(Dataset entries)
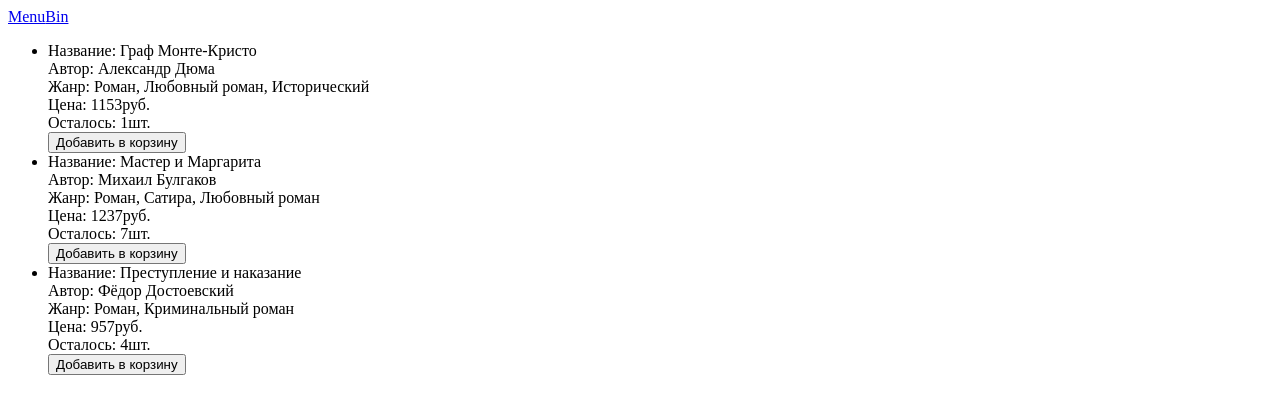
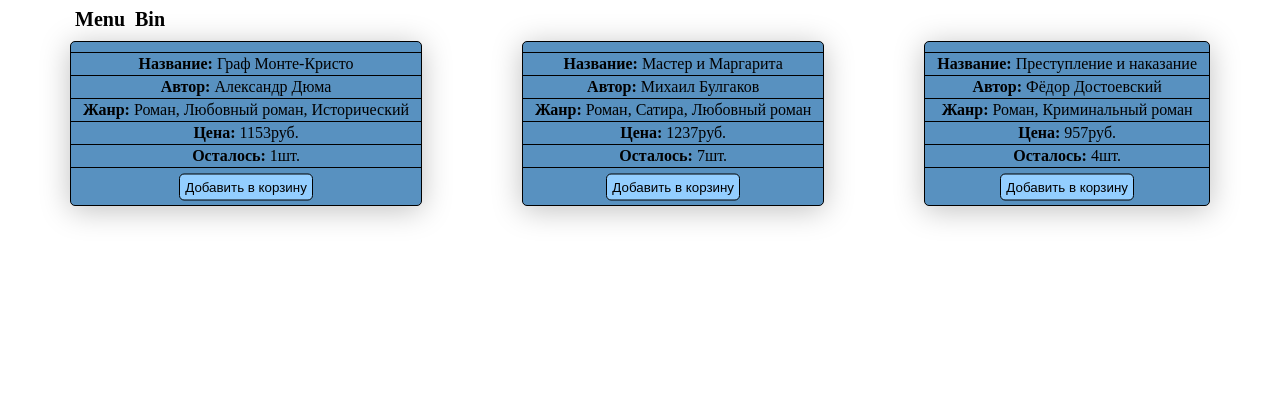
Before and after one commit to barkasOff/BinPrincipeReduxReactJS, a React (Create React App) app: page / in a window 1280 px wide. Shown: the top 414 px of the page. Built offline with nearby package versions, Linux system fonts and the light colour scheme; data requests are answered from the project's data file.

Commit message:
Refactoring and design
Были исправлены некоторые баги приложения, например удаление с корзины.
А также сделаны стили для красивого оформления приложения.

```diff
--- a/package.json
+++ b/package.json
@@ -6,9 +6,14 @@
     "@testing-library/jest-dom": "^5.11.9",
     "@testing-library/react": "^11.2.3",
     "@testing-library/user-event": "^12.6.2",
+    "node-sass": "^4.14.1",
     "react": "^17.0.1",
     "react-dom": "^17.0.1",
+    "react-redux": "^7.2.2",
+    "react-router-dom": "^5.2.0",
     "react-scripts": "4.0.1",
+    "redux": "^4.0.5",
+    "sass": "^1.32.5",
     "web-vitals": "^0.2.4"
   },
   "scripts": {
--- a/src/components/app-header/app-header.js
+++ b/src/components/app-header/app-header.js
@@ -1,10 +1,17 @@
 import React from 'react';
 import { Link } from 'react-router-dom';
+import "./app-header.scss";
 
 const   AppHeader = () => (
-    <header>
-        <Link to={'/'}>Menu</Link>
-        <Link to={'/bin'}>Bin</Link>
+    <header className="header">
+        <Link
+            className="header__item"
+            to={'/'}>
+            Menu</Link>
+        <Link
+            className="header__item"
+            to={'/bin'}>
+            Bin</Link>
     </header>
 );
 
--- /dev/null
+++ b/src/components/app-header/app-header.scss
@@ -0,0 +1,13 @@
+.header {
+    &__item {
+        font-size: 20px;
+        margin: 0 5px;
+        color: #000;
+        text-decoration: none;
+        font-weight: bold;
+        transition: .3s all;
+        &:hover {
+            color: rgb(68, 68, 68);
+        }
+    }
+}
--- a/src/components/app/app.js
+++ b/src/components/app/app.js
@@ -2,11 +2,12 @@ import React from 'react';
 import AppHeader from '../app-header/app-header';
 import { Route, Switch } from 'react-router-dom';
 import { ShopPage, BinPage } from '../pages';
+import './app.scss';
 
 
 const App = () => {
     return (
-        <div>
+        <div className="container">
             <AppHeader />
             <Switch>
                 <Route path='/' exact component={ShopPage}/>
--- /dev/null
+++ b/src/components/app/app.scss
@@ -0,0 +1,4 @@
+.container {
+    width: 1140px;
+    margin: 0 auto;
+}
--- a/src/components/bin-list/bin-list.js
+++ b/src/components/bin-list/bin-list.js
@@ -1,27 +1,28 @@
 import React from 'react';
 import {connect} from 'react-redux';
 import {deleteFromBin} from '../../actions';
+import "./bin-list.scss";
 
 const   BinList = ({items, deleteFromBin}) => {
     return (
         <>
-            <div>Корзина:</div>
-            <div>
+            <div className="binlist">
                 {
                     items.map(item => {
                         const   {name, writer, genre, price, quantity, id} = item;
 
                         return (
-                            <div key={id}>
+                            <div key={id} className="binlist__item">
                                 <div
+                                    className="binlist__close"
                                     onClick={() => deleteFromBin(id)}>
                                     &times;</div>
                                 <div>
-                                    <div>Название: {name}</div>
-                                    <div>Автор: {writer}</div>
-                                    <div>Жанр: {genre}</div>
-                                    <div>Цена: {price}руб.</div>
-                                    <div>Осталось: {quantity}шт.</div>
+                                    <div className="note note-fst"><span>Название:</span> {name}</div>
+                                    <div className="note"><span>Автор:</span> {writer}</div>
+                                    <div className="note"><span>Жанр:</span> {genre}</div>
+                                    <div className="note"><span>Цена:</span> {price}руб.</div>
+                                    <div className="note"><span>Осталось:</span> {quantity}шт.</div>
                                 </div>
                             </div>
                         );
--- /dev/null
+++ b/src/components/bin-list/bin-list.scss
@@ -0,0 +1,25 @@
+.binlist {
+    display: flex;
+    justify-content: space-between;
+    align-items: center;
+    flex-wrap: wrap;
+    &__item {
+        min-width: 350px;
+        position: relative;
+        margin-top: 10px;
+        padding: 10px 0;
+        border: 1px solid #000;
+        border-radius: 5px;
+        background-color: rgb(88, 145, 192);
+        box-shadow: 0 4px 30px rgba(0,0,0,.25);
+    }
+    &__close {
+        cursor: pointer;
+        position: absolute;
+        font-size: 20px;
+        font-weight: bold;
+        right: 7px;
+        top: 0;
+        background-color: rgb(88, 145, 192);
+    }
+}
--- a/src/components/menu-list-item/menu-list-item.js
+++ b/src/components/menu-list-item/menu-list-item.js
@@ -1,20 +1,22 @@
 import React from 'react';
+import './menu-list-item.scss';
 
 const   MenuListItem = ({menuItem, onAdd}) => {
     const   {name, writer, genre, price, quantity} = menuItem;
 
     return (
         <>
-            <li>
-                <div>Название: {name}</div>
-                <div>Автор: {writer}</div>
-                <div>Жанр: {genre}</div>
-                <div>Цена: {price}руб.</div>
-                <div>Осталось: {quantity}шт.</div>
+            <div className="menu__item">
+                <div className="note note-fst"><span>Название:</span> {name}</div>
+                <div className="note"><span>Автор:</span> {writer}</div>
+                <div className="note"><span>Жанр:</span> {genre}</div>
+                <div className="note"><span>Цена:</span> {price}руб.</div>
+                <div className="note"><span>Осталось:</span> {quantity}шт.</div>
                 <button
+                    className="menu__btn"
                     onClick={(id) => onAdd(id)}>
                     Добавить в корзину</button>
-            </li>
+            </div>
         </>
     );
 };
--- /dev/null
+++ b/src/components/menu-list-item/menu-list-item.scss
@@ -0,0 +1,37 @@
+.note {
+    padding: 2px 12px;
+    text-align: center;
+    border-bottom: 1px solid #000;
+    &-fst {
+        border-top: 1px solid #000;
+    }
+    span {
+        font-weight: bold;
+    }
+}
+
+.menu {
+    &__item {
+        margin-top: 10px;
+        padding: 10px 0;
+        border: 1px solid #000;
+        border-radius: 5px;
+        background-color: rgb(88, 145, 192);
+        box-shadow: 0 4px 30px rgba(0,0,0,.25);
+    }
+    &__btn {
+        cursor: pointer;
+        display: block;
+        margin: 0 auto;
+        outline: none;
+        background-color: rgb(147, 206, 255);
+        border: 1px solid #000;
+        border-radius: 5px;
+        padding: 5px;
+        transition: all .3s;
+        transform: translateY(calc(50% - 8px));
+        &:hover {
+            background-color: rgb(126, 197, 255);
+        }
+    }
+}
--- a/src/components/menu-list/menu-list.js
+++ b/src/components/menu-list/menu-list.js
@@ -5,6 +5,7 @@ import Spinner from '../spinner/spinner';
 import Error from '../error/error';
 import {connect} from 'react-redux';
 import {menuLoaded, menuRequested, menuError, addToBin} from '../../actions';
+import './menu-list.scss';
 
 class   MenuList extends Component {
     componentDidMount() {
@@ -26,7 +27,7 @@ class   MenuList extends Component {
             return <Spinner />
         }
         return (
-            <ul>
+            <div className="menu__list">
                 {
                     menuItems.map(menuItem => {
                         return <MenuListItem
@@ -35,7 +36,7 @@ class   MenuList extends Component {
                                     onAdd={() => addToBin(menuItem.id)} />;
                     })
                 }
-            </ul>
+            </div>
         );
     }
 };
--- /dev/null
+++ b/src/components/menu-list/menu-list.scss
@@ -0,0 +1,8 @@
+.menu {
+    &__list {
+        display: flex;
+        justify-content: space-between;
+        align-items: center;
+        flex-wrap: wrap;
+    }
+}
--- a/src/reducer/index.js
+++ b/src/reducer/index.js
@@ -37,7 +37,7 @@ const   reducer = (state = initialState, action) => {
             };
         case 'ITEM_REMOVE_FROM_BIN':
             const   idx = action.payload,
-                    itemIndex = state.menu.findIndex(el => el.id === idx);
+                    itemIndex = state.items.findIndex(el => el.id === idx);
 
             return {
                 ...state,
```
Also changed, not shown: 2 other files (tests, documents, lock files or other folders).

Task objective - Checking each line above, count the ones that hold the word "genre" and state the total alone.

Output for this task - 6